Scan the entries for lines with the word "like" and copy those lines.

▬▬▬

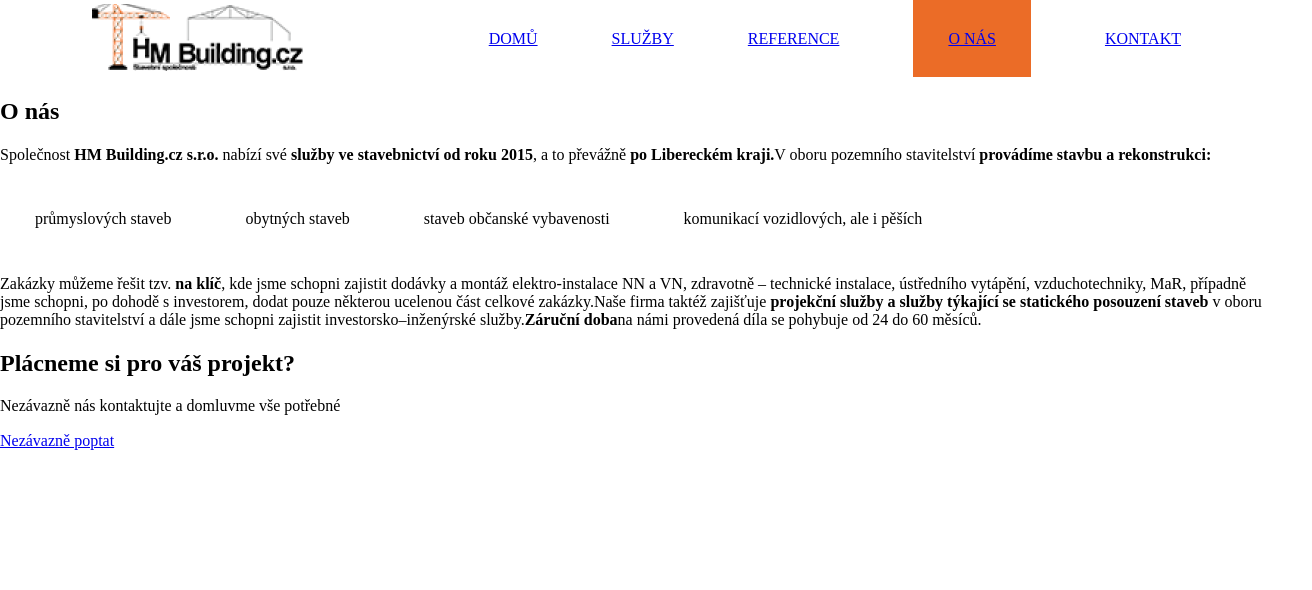
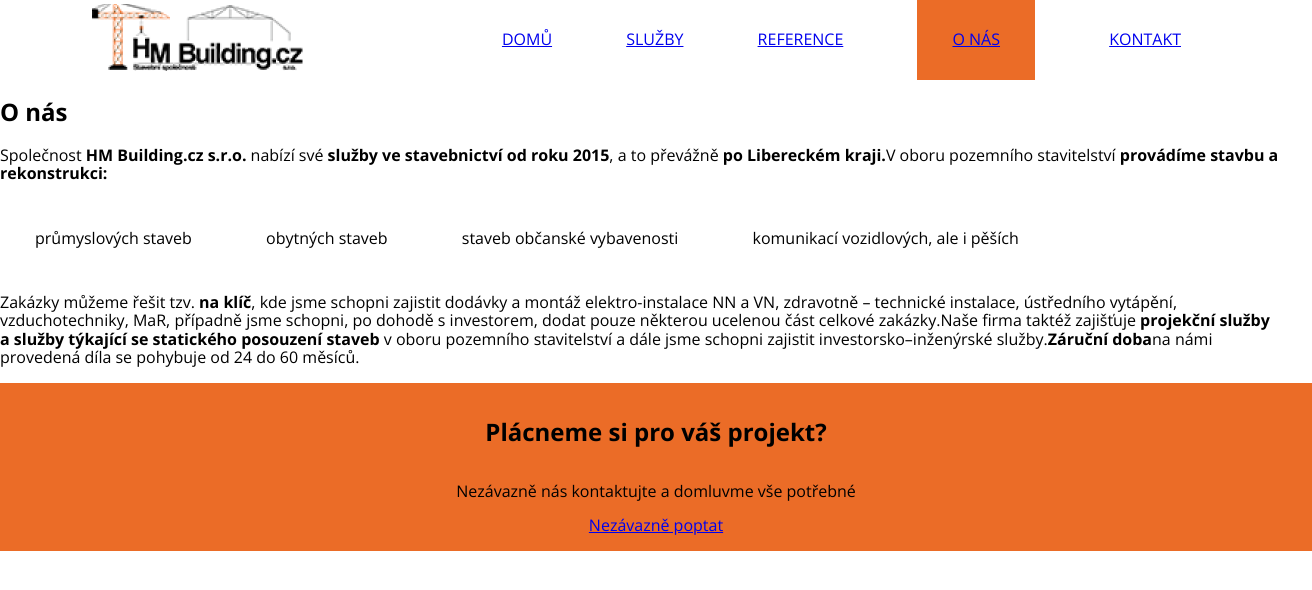
Before and after one commit to pslib-cz/2022-p2b-web-hm-building-AdamVicha, a plain HTML site: page o_nas.html in a window 1280 px wide. Shown: the whole page, 1312 px wide, since content can reach past the window. Drawn offline with Linux system fonts and the light colour scheme.

Commit message:
font + footer

```diff
--- a/styles/main.css
+++ b/styles/main.css
@@ -1,3 +1,12 @@
+@font-face{
+    font-family: 'Open sans';
+    src:url(../font/open-sans.ttf)
+}
+
+body {
+    font-family: 'Open Sans';
+}
+
 header {
     background-image: url(../media/pageheader-1920w.jpg);
     background-position: center center;
@@ -44,7 +53,9 @@ mark {
     display: block;
     justify-content: center;
     text-align: center;
+    color: white;
 }
+
 
 .title {
     padding-bottom: 0,1px;
@@ -146,3 +157,15 @@ mark {
 .title-under {
     padding-bottom: 5rem;
 }
+
+footer {
+    height: max-content;
+    background-color: #EB6C27;
+    display: flex;
+    flex-direction: column;
+    align-items: center;
+    padding: 1em;
+    position: relative;
+    bottom: 0;
+    width: 100%;
+}
```
Also changed, not shown: font/open-sans.ttf (added).
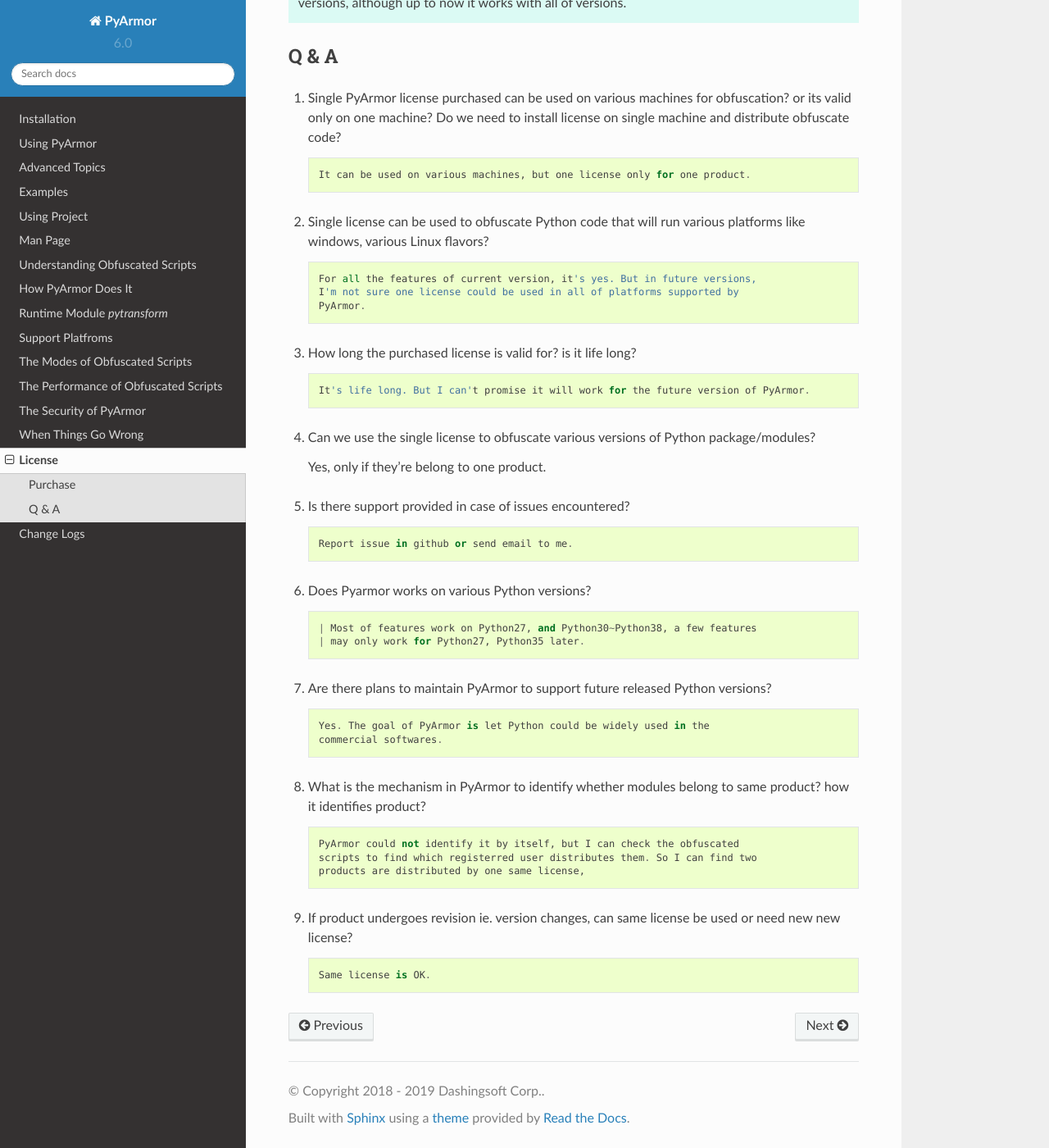
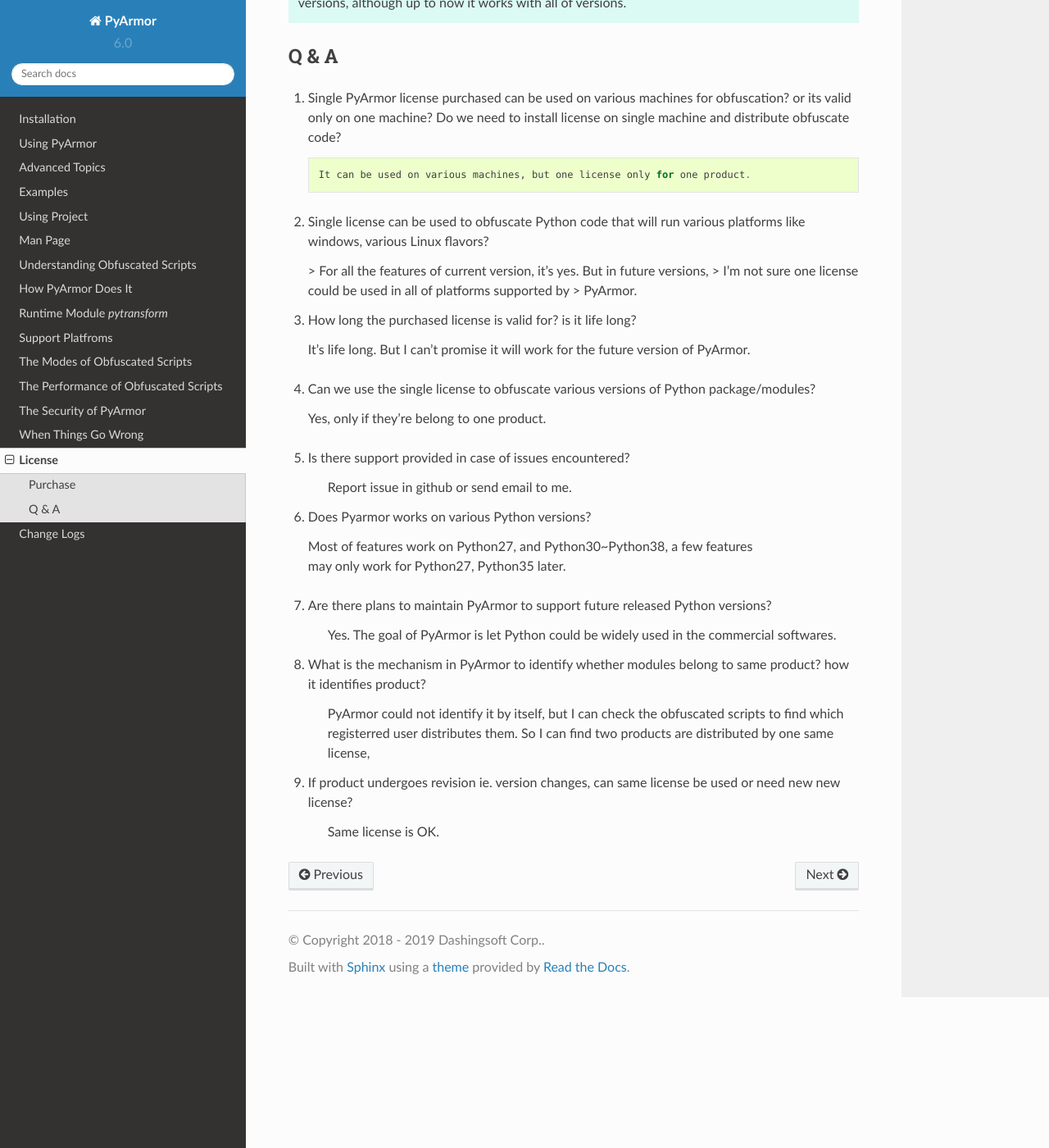
Before and after one commit to dashingsoft/pyarmor, a Sphinx documentation site: the page built from docs/license.rst, in a window 1280 px wide and 1400 px high, scrolled down 1957 px. Shown: the whole window at 82% size. Built offline with Sphinx 7.4.7 and the Read the Docs theme 2.0.0, drawn with Linux system fonts in a browser that asks for light colours.

Commit message:
Refine doc format

```diff
--- a/docs/license.rst
+++ b/docs/license.rst
@@ -106,45 +106,45 @@
      It can be used on various machines, but one license only for one product.
 
 2. Single license can be used to obfuscate Python code that will run various
-   platforms like windows, various Linux flavors? ::
+   platforms like windows, various Linux flavors?
 
-     For all the features of current version, it's yes. But in future versions,
-     I'm not sure one license could be used in all of platforms supported by
-     PyArmor.
+   > For all the features of current version, it's yes. But in future versions,
+   > I'm not sure one license could be used in all of platforms supported by
+   > PyArmor.
 
-3. How long the purchased license is valid for? is it life long? ::
+3. How long the purchased license is valid for? is it life long?
 
-     It's life long. But I can't promise it will work for the future version of PyArmor.
+   | It's life long. But I can't promise it will work for the future version of PyArmor.
 
 4. Can we use the single license to obfuscate various versions of Python
    package/modules?
 
    | Yes, only if they're belong to one product.
 
-5. Is there support provided in case of issues encountered? ::
+5. Is there support provided in case of issues encountered?
 
      Report issue in github or send email to me.
 
-6. Does Pyarmor works on various Python versions? ::
+6. Does Pyarmor works on various Python versions?
 
    | Most of features work on Python27, and Python30~Python38, a few features
    | may only work for Python27, Python35 later.
 
 7. Are there plans to maintain PyArmor to support future released Python
-   versions?  ::
+   versions?
 
      Yes. The goal of PyArmor is let Python could be widely used in the
      commercial softwares.
 
 8. What is the mechanism in PyArmor to identify whether modules belong to same
-   product? how it identifies product? ::
+   product? how it identifies product?
 
      PyArmor could not identify it by itself, but I can check the obfuscated
      scripts to find which registerred user distributes them. So I can find two
      products are distributed by one same license,
 
 9. If product undergoes revision ie. version changes, can same license be used
-   or need new new license? ::
+   or need new new license?
 
      Same license is OK.
 
```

▬▬▬

Reply to the exercise »
-   platforms like windows, various Linux flavors? ::
+   platforms like windows, various Linux flavors?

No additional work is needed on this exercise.